Labchuk says it’s only been in the last two years that we have been getting a glimpse of the abuse happening at factory farms in Canada as undercover investigations have been surfacing. The groups have found horrible instances of suffering every time.
“Sometimes from neglect, sometimes open abuse and beatings and other inappropriate behaviour and other times just the conditions that inherently exist in a high-volume factory farm, just make life miserable for animals,” Labchuk explains. “So it’s a huge problem here. There are no laws that prohibit factory farming or anything like that. The laws that do apply are the Criminal Code, which prevents causing cruelty to an animal. In practice, that’s only really applied in the most egregious of cases like open beatings and clear abuse of animals. There’s some neglect provisions there, but they’re rarely charged.”

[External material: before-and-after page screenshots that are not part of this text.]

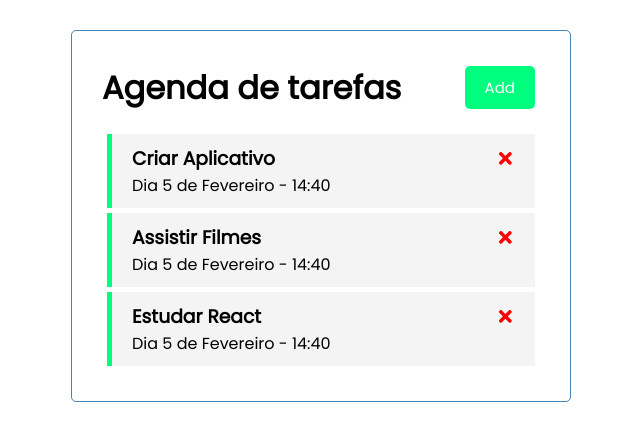
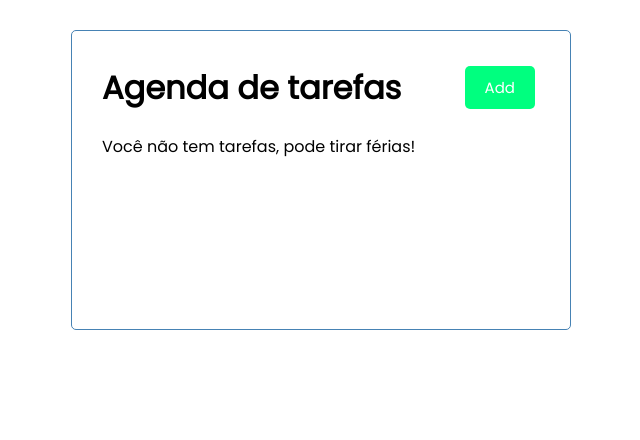
Before and after one commit to mdteixeira/to-do, a React (Create React App) app: page / in a window 1280 px wide. Shown: the top 440 px of the page, without its empty margins (319-959 px from the left). Built offline with nearby package versions, Linux system fonts and the light colour scheme.

Commit message:
Simple To Do App

```diff
--- a/src/App.js
+++ b/src/App.js
@@ -6,24 +6,6 @@ import { useState } from 'react';
 function App() {
     const [showAddTask, setShowAddTask] = useState(false);
     const [tasks, setTasks] = useState([
-        {
-            id: 1,
-            text: 'Criar Aplicativo',
-            day: 'Dia 5 de Fevereiro - 14:40',
-            reminder: true,
-        },
-        {
-            id: 2,
-            text: 'Assistir Filmes',
-            day: 'Dia 5 de Fevereiro - 14:40',
-            reminder: true,
-        },
-        {
-            id: 3,
-            text: 'Estudar React',
-            day: 'Dia 5 de Fevereiro - 14:40',
-            reminder: true,
-        },
     ]);
 
     const addTask = (task) => {
```
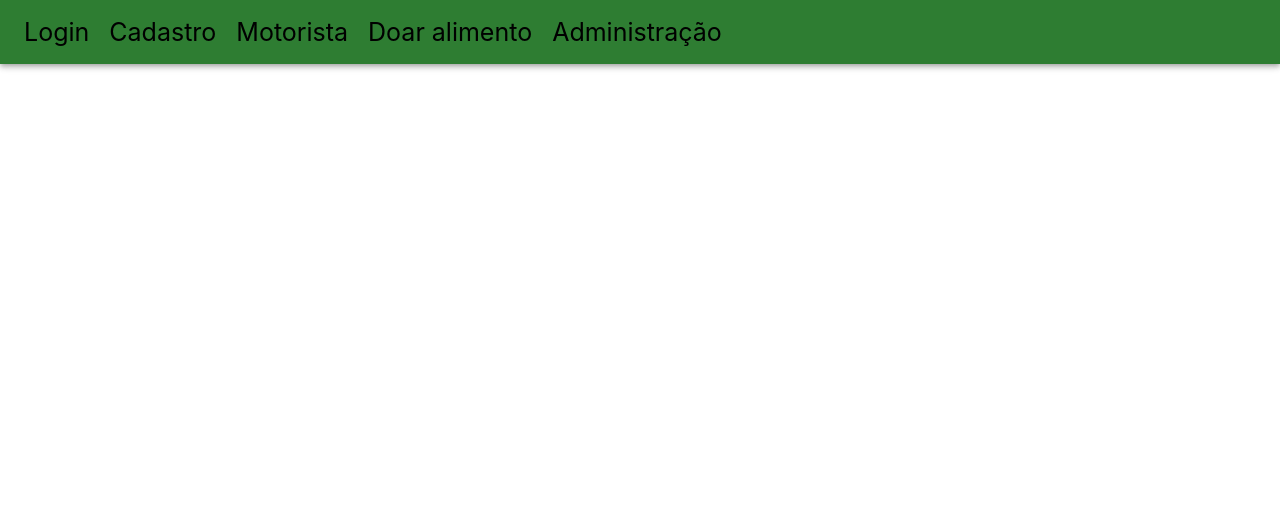
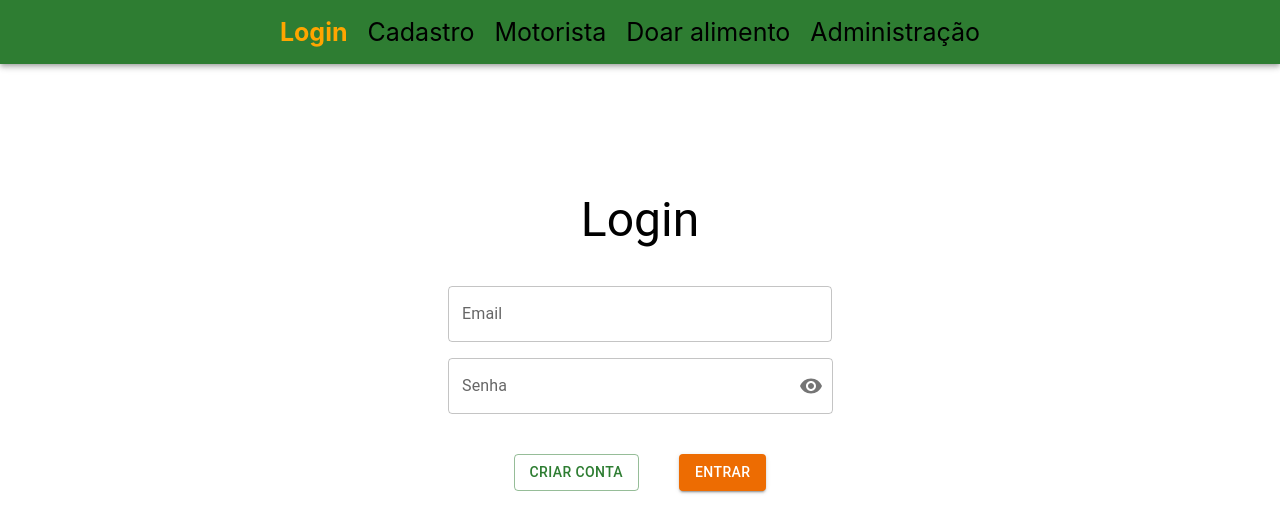
Before and after one commit to Prodal-Software/Software, a React (Create React App) app in the folder src/: page / in a window 1280 px wide. Shown: the top 532 px of the page. Built offline with nearby package versions, Linux system fonts and the light colour scheme.

Commit message:
Added link between Login and Cadastro

```diff
--- a/src/src/App.js
+++ b/src/src/App.js
@@ -12,7 +12,7 @@ function App() {
     <div className="App">
       <Navbar/>
         <Routes>
-          <Route path='/login' element={<Login/>}/>
+          <Route path='/' element={<Login/>}/>
           <Route path='/cadastro' element={<Cadastro/>}/>
           <Route path='/motorista' element={<Motorista/>}/>
           <Route path='/doacao' element={<DoarAlimento/>}/>
--- a/src/src/components/Cadastro.js
+++ b/src/src/components/Cadastro.js
@@ -1,3 +1,4 @@
+import { FormHelperText } from "@mui/joy";
 import {
   Box,
   Typography,
@@ -7,14 +8,20 @@ import {
   Checkbox,
   TextField,
 } from "@mui/material";
-import useState from "react";
+import React, { useState } from "react";
+import { useNavigate } from "react-router-dom";
+import Swal from "sweetalert2";
 
 export const Cadastro = () => {
   const [checkedpassword, setCheckedpassword] = useState(false);
   const [nome, setNome] = useState("");
   const [email, setEmail] = useState("");
+  const [contato, setContato] = useState("");
   const [senha, setSenha] = useState("");
-  const [contato, setContato] = useState("");
+  const [confsenha, setConfSenha] = useState("");
+  var textoDeAjuda = "";
+
+  const navigate = useNavigate();
 
   const handleNomeChange = (Event) => {
     setNome(Event.target.value);
@@ -28,45 +35,118 @@ export const Cadastro = () => {
   const handleSenhaChange = (Event) => {
     setSenha(Event.target.value);
   };
+  const handleConfSenhaChange = (Event) => {
+    setConfSenha(Event.target.value);
+  };
   const handleCheckboxChange = (Event) => {
     setCheckedpassword(Event.target.checked);
   };
+  function handleTextoAjudaChange(mensagem) {
+    textoDeAjuda = mensagem;
+  }
+  const handleLimparCampos = () => {
+    setNome("");
+    setEmail("");
+    setContato("");
+    setSenha("");
+    setConfSenha("");
+  };
+  const handleSubmit = () => {
+    var campoFaltando = false;
+
+    campoFaltando = nome.length === 0 ? true : false;
+    campoFaltando = email.length === 0 ? true : false;
+    campoFaltando = contato.length === 0 ? true : false;
+    campoFaltando = senha.length === 0 ? true : false;
+    campoFaltando = confsenha.length === 0 ? true : false;
+
+    if (campoFaltando) {
+      Swal.fire({
+        icon: "error",
+        title: "Dados faltando",
+        text: "Por favor, preencha todos os campos.",
+        confirmButtonText: "OK",
+        confirmButtonColor: "red",
+      });
+
+    } else {
+      // vai ser enviado um POST depois
+      let credenciais = {
+        name: nome,
+        email: email,
+        phone: contato,
+        password: senha,
+      };
+
+      console.log(credenciais);
+
+      Swal.fire({
+        icon: "success",
+        title: "Conta criada com sucesso!",
+        text:"Redirecionando para realizar Login",
+        showConfirmButton: false,
+        timer: 3000,
+      });
+
+      navigate('/')
+    }
+  };
   return (
-    <Box alignContent={"center"} marginTop={"15%"}>
-      <Typography variant="h2">Cadastro</Typography>
+    <Box marginTop={"3%"} display={"flex"} flexDirection={"column"}>
+      <Stack spacing={"20px"} width={"400px"} alignSelf={"center"}>
+        <Typography variant="h2" sx={{ mb: "30px" }}>
+          Cadastro
+        </Typography>
 
         <TextField
-        label="Nome"
+          label="Nome Completo"
           type="name"
           value={nome}
           color="warning"
           onChange={handleNomeChange}
+          // helperText={<FormHelperText>Por favor, insira seu nome completo</FormHelperText>}
         />
-      <br />
         <TextField
           label="Email"
           type="email"
+          placeholder="exemplo@gmail.com"
           value={email}
           color="warning"
           onChange={handleEmailChange}
+          // helperText={<FormHelperText>Por favor, insira seu email de contato</FormHelperText>}
         />
-      <br />
         <TextField
           label="Contato"
+          placeholder="DDD XXXXXXXXX"
           type="tel"
           value={contato}
           color="warning"
           onChange={handleContatoChange}
+          helperText={
+            <FormHelperText>
+              Por favor, insira seu número de contato seguindo o exemplo: 31
+              987654321
+            </FormHelperText>
+          }
         />
-      <br />
         <TextField
           label="Senha"
           type={checkedpassword ? "text" : "password"}
           value={senha}
           color="warning"
           onChange={handleSenhaChange}
+          onFocus={handleTextoAjudaChange(
+            "Digite uma senha com no minimo 8 letras e 1 numero"
+          )}
+          helperText={<FormHelperText>{textoDeAjuda}</FormHelperText>}
         />
-      <br />
+        <TextField
+          label="Confirmar Senha"
+          type={checkedpassword ? "text" : "password"}
+          value={confsenha}
+          color="warning"
+          onChange={handleConfSenhaChange}
+        />
         <FormControlLabel
           label="Mostrar Senha"
           control={
@@ -77,17 +157,20 @@ export const Cadastro = () => {
             ></Checkbox>
           }
         ></FormControlLabel>
-
+      </Stack>
       <Stack
         spacing={5}
         direction={"row"}
         justifyContent={"center"}
         marginTop={"2em"}
       >
-        <Button variant="outlined" color="error">
+        <Button variant="contained" color="error" onClick={() => navigate(-1)}>
+          Voltar
+        </Button>
+        <Button variant="outlined" color="info" onClick={handleLimparCampos}>
           Limpar Campos
         </Button>
-        <Button variant="contained" color="warning">
+        <Button variant="contained" color="warning" onClick={handleSubmit}>
           Criar Conta
         </Button>
       </Stack>
--- a/src/src/components/Login.js
+++ b/src/src/components/Login.js
@@ -1,48 +1,94 @@
-import { Box, Typography, Button, Stack, TextField, FormControl, InputLabel, OutlinedInput, InputAdornment, IconButton } from '@mui/material';
-import { useState } from 'react';
-import { VisibilityOff,Visibility } from '@mui/icons-material'
+import {
+  Box,
+  Typography,
+  Button,
+  Stack,
+  TextField,
+  FormControl,
+  InputLabel,
+  OutlinedInput,
+  InputAdornment,
+  IconButton,
+} from "@mui/material";
+import Swal from "sweetalert2";
+import { useState } from "react";
+import { VisibilityOff, Visibility } from "@mui/icons-material";
 
 export const Login = () => {
-    const [email,setEmail] = useState('');
-    const [senha,setSenha] = useState('');
+  const [email, setEmail] = useState("");
+  const [senha, setSenha] = useState("");
   const [mostrarSenha, setMostrarSenha] = useState(false);
 
-    const handleClickShowPassword = () => {setMostrarSenha((show) => !show)}
-    const handleEmailChange = (Event) => {setEmail(Event.target.value)}
-    const handleSenhaChange = (Event) => {setSenha(Event.target.value)}
+  const handleClickShowPassword = () => {
+    setMostrarSenha((show) => !show);
+  };
+  const handleEmailChange = (Event) => {
+    setEmail(Event.target.value);
+  };
+  const handleSenhaChange = (Event) => {
+    setSenha(Event.target.value);
+  };
   const handleSubmit = (e) => {
-      e.preventDefault();
+    // e.preventDefault();
 
+    if (email.length === 0 || senha.length === 0) {
+      Swal.fire({
+        icon: "error",
+        title: "Dados faltando",
+        text: "Por favor, preencha todos os campos.",
+        confirmButtonText: "OK",
+        confirmButtonColor: "red",
+      });
+    } else {
       // vai ser enviado um POST depois
       let credenciais = {
         email,
-        password: senha
+        password: senha,
       };
 
       console.log(credenciais);
     }
+  };
 
   return (
-      <Box sx={{pt:'200px'}} display={'flex'} flexDirection={'column'} alignItems={'center'}>
-        <Typography sx={{mb:'40px'}} variant='h3'>Login</Typography>
-        <Box sx={{width:'auto'}}>
+    <Box
+      sx={{ pt: "10%" }}
+      display={"flex"}
+      flexDirection={"column"}
+      alignItems={"center"}
+    >
+      <Typography sx={{ mb: "30px" }} variant="h3">
+        Login
+      </Typography>
+      <Box sx={{ width: "400px" }}>
         <form onSubmit={handleSubmit}>
-            <Stack direction={'column'}>
+          <Stack direction={"column"}>
             <TextField
-              sx={{ m: 1, width: '35ch' }}
-              label='Email'
-              type='email'
-              color='warning'
+              sx={{ m: 1, width: "auto" }}
+              label="Email"
+              type="email"
+              color="warning"
               value={email}
-              onChange={handleEmailChange}/>
+              onChange={handleEmailChange}
+            />
 
-              <FormControl sx={{ m: 1, width: '35ch', color:'warning', alignSelf:'flex-start'}} variant="outlined">
-                <InputLabel htmlFor="outlined-adornment-password" color='warning'>Senha</InputLabel>
+            <FormControl
+              sx={{
+                m: 1,
+                width: "385px",
+                color: "warning",
+                alignSelf: "flex-start",
+              }}
+              variant="outlined"
+            >
+              <InputLabel htmlFor="outlined-adornment-password" color="warning">
+                Senha
+              </InputLabel>
               <OutlinedInput
                 value={senha}
-                  color='warning'
+                color="warning"
                 id="outlined-adornment-password"
-                  type={mostrarSenha ? 'text' : 'password'}
+                type={mostrarSenha ? "text" : "password"}
                 onChange={handleSenhaChange}
                 endAdornment={
                   <InputAdornment position="end">
@@ -61,12 +107,26 @@ export const Login = () => {
           </Stack>
         </form>
       </Box>
-        <Stack spacing={5} direction={'row'} justifyContent={'center'} marginTop={'2em'}>
-          <Button variant='outlined' color='success' href='/cadastro'>Criar Conta</Button>
-          <Button variant='contained' color='warning' type='submit'>Entrar</Button>
+      <Stack
+        spacing={5}
+        direction={"row"}
+        justifyContent={"center"}
+        marginTop={"2em"}
+      >
+        <Button variant="outlined" color="success" href="/cadastro">
+          Criar Conta
+        </Button>
+        <Button
+          variant="contained"
+          color="warning"
+          type="submit"
+          onClick={handleSubmit}
+        >
+          Entrar
+        </Button>
       </Stack>
     </Box>
-    )
-}
+  );
+};
 
 export default Login;
--- a/src/src/components/Navbar.js
+++ b/src/src/components/Navbar.js
@@ -14,8 +14,10 @@ export const Navbar = () => {
     }
     return(
         <AppBar position="static" color="success">
-            <Toolbar>
-                <NavLink style={navLinkStyle} to={'/login'}>Login</NavLink>
+            <Toolbar sx={{
+                justifyContent:"center",
+            }}>
+                <NavLink style={navLinkStyle} to={'/'}>Login</NavLink>
                 <NavLink style={navLinkStyle} to={'/cadastro'}>Cadastro</NavLink>
                 <NavLink style={navLinkStyle} to={'/motorista'}>Motorista</NavLink>
                 <NavLink style={navLinkStyle} to={'/doacao'}>Doar alimento</NavLink>
```
Lines whose indentation alone changed are shown as unchanged.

The Criminal Code states that causing unnecessary suffering to an animal is what constitutes a crime.
“That sounds pretty good when you think about it for a second, but if think about it for a few more seconds you don’t have to think very long or very hard before you realize that the corollary of unnecessary is necessary,” Labchuk says. “So if we’re going to allow some suffering, what suffering is necessary?”
The way courts interpret suffering at factory farms is as a byproduct of farming practices so it is not seen as criminal in nature. It is up to the prosecution to make a case for why a farming practice is not normal, which becomes complicated. It’s a similar story for zoo animals.
“Lucy the elephant at the Edmonton Zoo, some people decided to go to court on her behalf a couple of years ago,” Labchuk says. “Basically seeking a declaration from the court that her rights were being violated and that the city and the province were violating the law by keeping her in the conditions that she was in. The courts dismissed it on a technicality … they said that groups like the animal-rights group that went to court just don’t have the standing to bring that kind of suit, and neither does Lucy. So in practice there’s absolutely no way, unless the government decides to act, there’s no way for anybody to enforce Lucy’s right to not be subjected to distress.”
Labchuk says it’s always a battle to get lawmakers to act on any issue, but the group is hopeful because Canadians feel an affinity towards animals and care for their well-being.